┌──

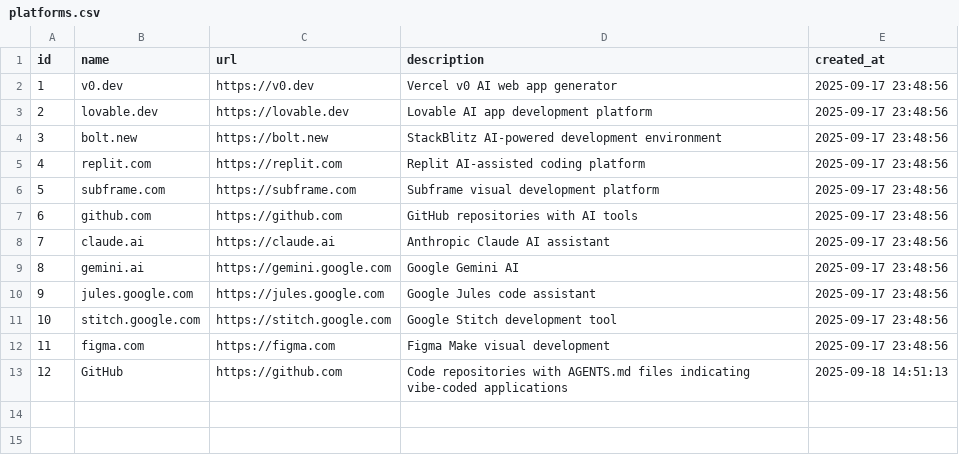
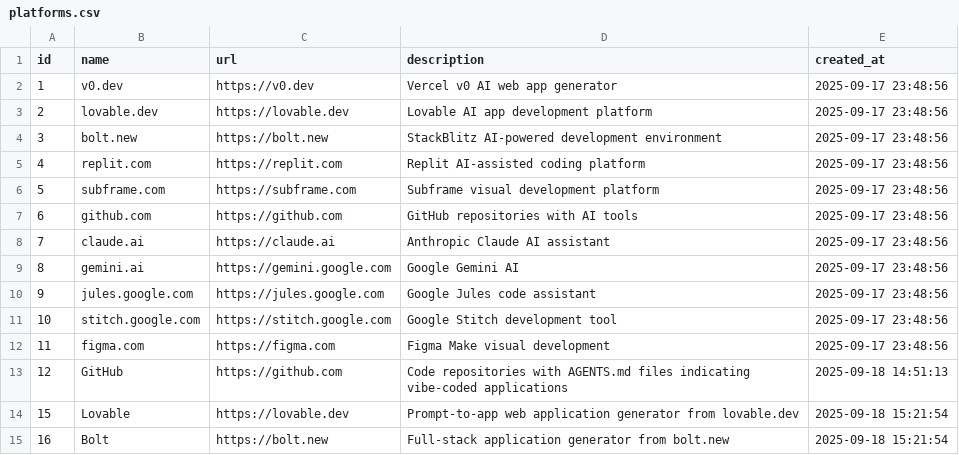
Before and after one commit to HaukeCornell/vibe-coded-apps-database, a CSV file: export/platforms.csv, drawn as a sheet; the diff names each change by its address in the sheet, - before the commit and + after, or states it on an @@ line.

```diff
--- a/export/platforms.csv
+++ b/export/platforms.csv
+row 14: 15 | Lovable | https://lovable.dev | Prompt-to-app web application generator from lovable.dev | 2025-09-18 15:21:54
+row 15: 16 | Bolt | https://bolt.new | Full-stack application generator from bolt.new | 2025-09-18 15:21:54
```
Also changed, not shown: 26 other files.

└──

Within the records, how many lines include "application"? The answer is the number and nothing else.

2